Ray Ratto of CSNBayArea.com says that was understandable. Ratto: "In other words, Harbaugh coached to his talent, Pete Carroll’s talent, and the exigencies of the National Football League. Why, he even did something with Carroll on the other sideline he had never done before. He took a knee to kill the clock. Twice." Noted: There was almost never a time when the game felt out of control for the 49ers. That changed only briefly when Tarvaris Jackson found Doug Baldwin for a 55-yard touchdown strike to briefly close the gap to 19-17.
Gwen Knapp of the San Francisco Chronicle details Harbaugh's mood throughout the game, contrasting it with Mike Singletary's volatile sideline demeanor.

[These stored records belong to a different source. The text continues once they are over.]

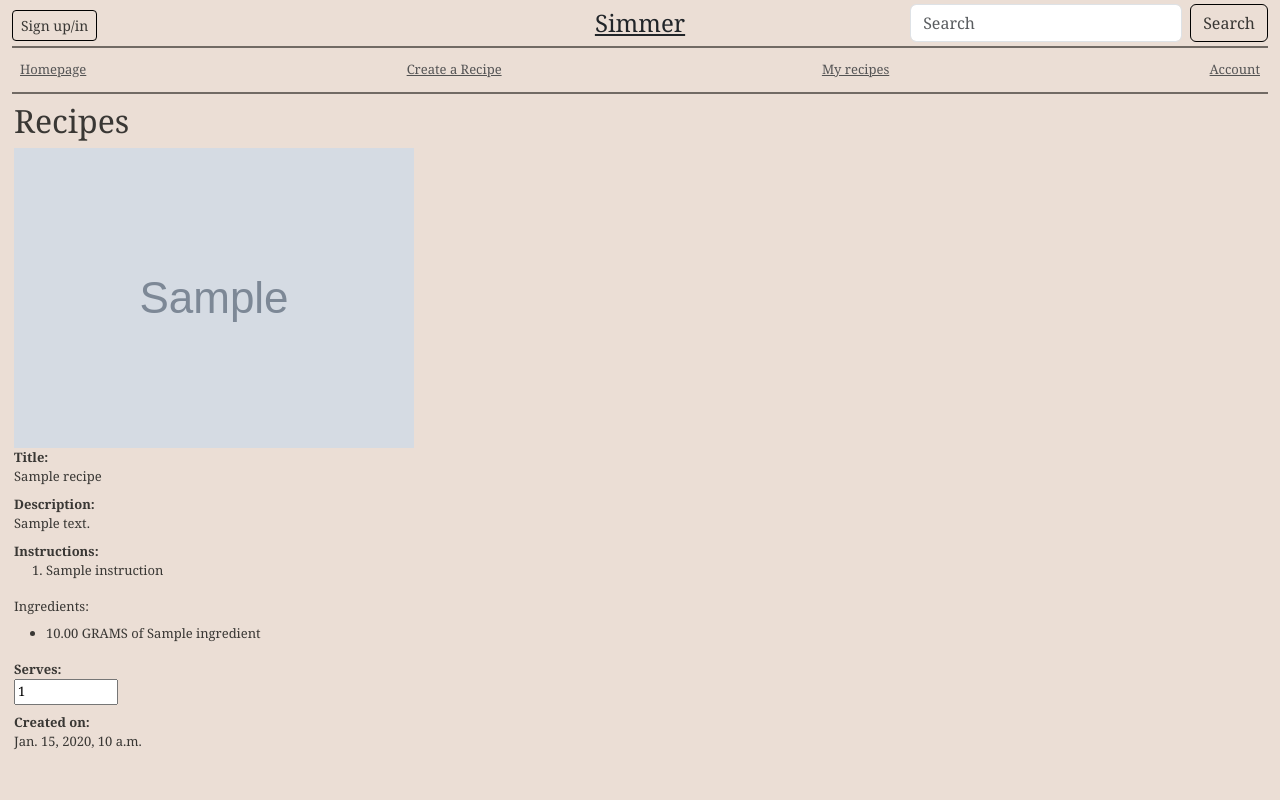
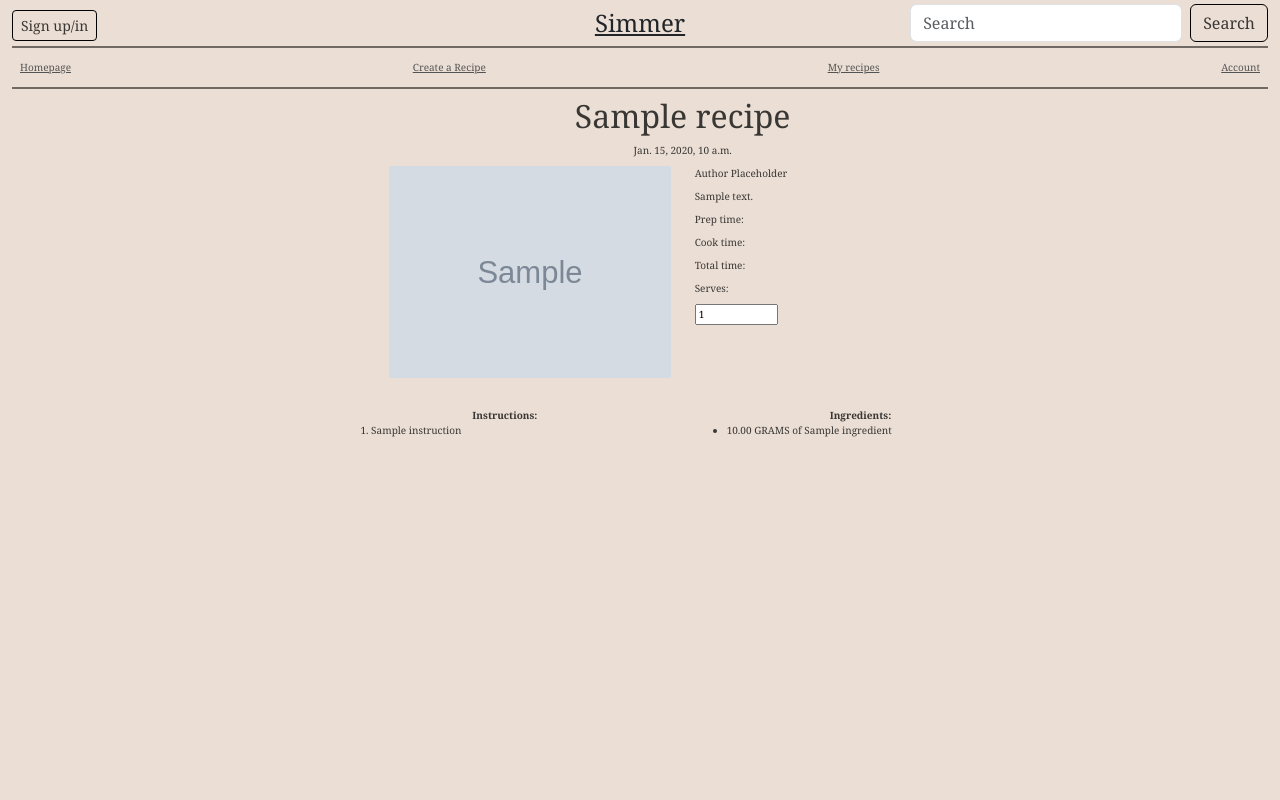
Before and after one commit to Bat-Jen-21/simmer-final-project, a Django app: template recipes/templates/recipes/view.html in a window 1280 px wide. Run offline with Django 5.2, Linux system fonts and the light colour scheme; tables that the repository leaves empty hold one stand-in row (values such as "Sample post"); the template is opened without the code that fills it: values that come from a table or form of the project are taken from there, most other values are stand-ins (such as "Sample title", 1, 10 or a date in 2020); grey boxes marked "Sample" are stand-in pictures.

Commit message:
first redesign of the view recipe page

```diff
--- a/recipes/models.py
+++ b/recipes/models.py
@@ -36,7 +36,8 @@ class Recipe_Ingredient(models.Model):
         ("AMOUNT", "amount"),
         ("TEASPOONS", "teaspoons"),
         ("TABLESPOONS", "tablespoons"),
-        ("WHOLE", "whole")
+        ("WHOLE", "whole"),
+        ("CANS", "cans")
         ]
 
     measurement = models.CharField(
--- a/recipes/templates/recipes/view.html
+++ b/recipes/templates/recipes/view.html
@@ -7,16 +7,30 @@
 {% endblock %}
 
 {% block content %}
-    <h2>Recipes</h2>
-    <dl>
-        <dt>
-            <img src="{{ recipe.image.url }}" alt="{{ recipe.title }}">
-        </dt>
-        <dt>Title:</dt>
-        <dd>{{ recipe.title }}</dd>
-        <dt>Description: </dt>
-        <dd>{{ recipe.description }}</dd>
-        <dt>Instructions:</dt>
+
+
+        <dd class="viewHeader" id="title"> <h2>{{ recipe.title }}</h2></dd>
+        <dd class="viewHeader" id="creationDate">{{ recipe.creation_date }}</dd>
+
+        <div class="row justify-content-center centerPoints">
+            <div class="col-5">
+                <img id="thumbnailImage" class="float-end" src="{{ recipe.image.url }}" alt="{{ recipe.title }}">
+            </div>
+            <div class="col-5">
+                <dd>Author Placeholder</dd>
+                <dd id="description">{{ recipe.description }}</dd>
+                <dd>Prep time: </dd>
+                <dd>Cook time: </dd>
+                <dd>Total time: </dd>
+                <dd>Serves: </dd>
+                <dd>
+                    <input id="serveDisplay" class="col-3" type="number" value="{{ recipe.serves }}" initialValue="{{ recipe.serves }}" onchange="updateValues()" min="1" max="100">
+                </dd>
+            </div>
+        </div>
+        <div class="row justify-content-center iandi">
+            <div class="col-5">
+                    <dt style="text-align:center">Instructions:</dt>
                 <dd>
                     <ol>
                         {% for instruction in instructions %}
@@ -24,7 +38,9 @@
                         {% endfor %}
                     </ol>
                 </dd>
-        <dd>Ingredients:</dd>
+        </div>
+            <div class="col-5">
+                <dt style="text-align:center">Ingredients:</dt>
                 <dd>
                     <ul>
                         {% for ri in recipeIngredients %}
@@ -34,11 +50,7 @@
                         {% endfor %}
                     </ul>
                 </dd>
-        <dt>Serves: </dt>
-        <dd>
-            <input id="serveDisplay" class="col-1" type="number" value="{{ recipe.serves }}" initialValue="{{ recipe.serves }}" onchange="updateValues()" min="1" max="100">
-        </dd>
-        <dt>Created on:  </dt>
-        <dd>{{ recipe.creation_date }}</dd>
-    </dl>
+            </div>
+        </div>
+
 {% endblock %}
--- a/static/css/styles.css
+++ b/static/css/styles.css
@@ -3,8 +3,12 @@
 body {
     font-family: "Playfair Display", Georgia, "Times New Roman", serif;
     background-color: #ebded5;
-    font-size: small;
+    font-size: x-small;
     color: #393734;
+    display:flex;
+    max-width: 100%;
+    justify-content: center;
+    align-items: center;
 
 }
 
@@ -14,11 +18,17 @@ header {
 
 }
 
-main {
 
-    padding-left: 2px;
-    padding-right: 2px;
+.left-border, .right-border{
+    height: 100vg;
+    min-width: 20%;
 }
+
+.main-content{
+    box-sizing: border-box;
+}
+
+
 
 #title {
     font-size: x-large !important;
@@ -42,6 +52,7 @@ input, textarea{
 }
 
 
+
 .topbar {
     border-bottom: 2px solid #716a64;
 }
@@ -60,3 +71,31 @@ ol#instruct-list, ol#ingredients-list {
     display: flex;
     flex-direction: column;
 }
+
+
+.viewHeader{
+    text-align: center;
+}
+
+img{
+    max-width: 85%;
+    height: auto;
+}
+
+#thumbnailImage{
+    float: right;
+}
+
+#creationDate{
+    font-size: x-small;
+}
+
+#centerPoints{
+    align-items: center;
+    text-align: center;
+}
+
+.iandi{
+    padding-top: 30px;
+
+}
--- a/templates/base.html
+++ b/templates/base.html
@@ -37,16 +37,18 @@
                 <a class="p-2 text-muted" href="#">Account</a>
               </nav>
             </div>
+
+            <div class="row">
+              <div class="col-md-2 left-border"></div>
+              <div class="col-md-8 main-content">
+                <main>
+                  {% block content %}{% endblock %} </p>
+                </main>
+              </div>
+              <div class="col-md-2 right-border"></div>
+            </div>
         </div>
 
-          <!-- Header layer 2 -->
-
-
-            <main>
-              {% block content %}{% endblock %} </p>
-            </main>
-
-          </div>
             <script src="https://cdn.jsdelivr.net/npm/@popperjs/core@2.11.8/dist/umd/popper.min.js" integrity="sha384-I7E8VVD/ismYTF4hNIPjVp/Zjvgyol6VFvRkX/vR+Vc4jQkC+hVqc2pM8ODewa9r" crossorigin="anonymous"></script>
             <script src="https://cdn.jsdelivr.net/npm/bootstrap@5.3.3/dist/js/bootstrap.min.js" integrity="sha384-0pUGZvbkm6XF6gxjEnlmuGrJXVbNuzT9qBBavbLwCsOGabYfZo0T0to5eqruptLy" crossorigin="anonymous"></script>
 
```
Lines whose indentation alone changed are shown as unchanged.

Tight end Delanie Walker: "No screaming and yelling with Harbaugh; he's a cool, collected type guy, you know. I think that's what we need. We don't need no coach with two faces, we need a coach with one face, and I think we got one in Jim Harbaugh." Noted: Singletary was well-suited to serve as an interim coach, but he wasn't consistent enough emotionally or effective enough tactically to hold up over time. Harbaugh comes with better credentials in those two areas, for sure. So, while the 49ers' offense in some ways resembled its predecessors in this first game under a new staff, the head coach did not.
Matt Barrows of the Sacramento Bee says Michael Crabtree's foot bothered the receiver enough Sunday for Harbaugh to remove the receiver from the game in the second half. X-rays were negative, but this is the same foot that has bothered Crabtree since college, when a surgical procedure suppressed Crabtree's draft stock enough for the 49ers to land him with the 10th overall choice. Crabtree says he expects to continue playing. Noted: Ted Ginn Jr. did not catch a pass in relief of Crabtree, but his two return touchdowns had to be great for the veteran receiver's confidence. After the game, quarterback Alex Smith called Ginn perhaps the team's most improved player on offense from last season. Specifically, Ginn has improved his awareness of the timing needed between quarterback and receiver, Smith said. Perhaps we'll see that play out on offense in the coming weeks, particularly if Crabtree is not full strength.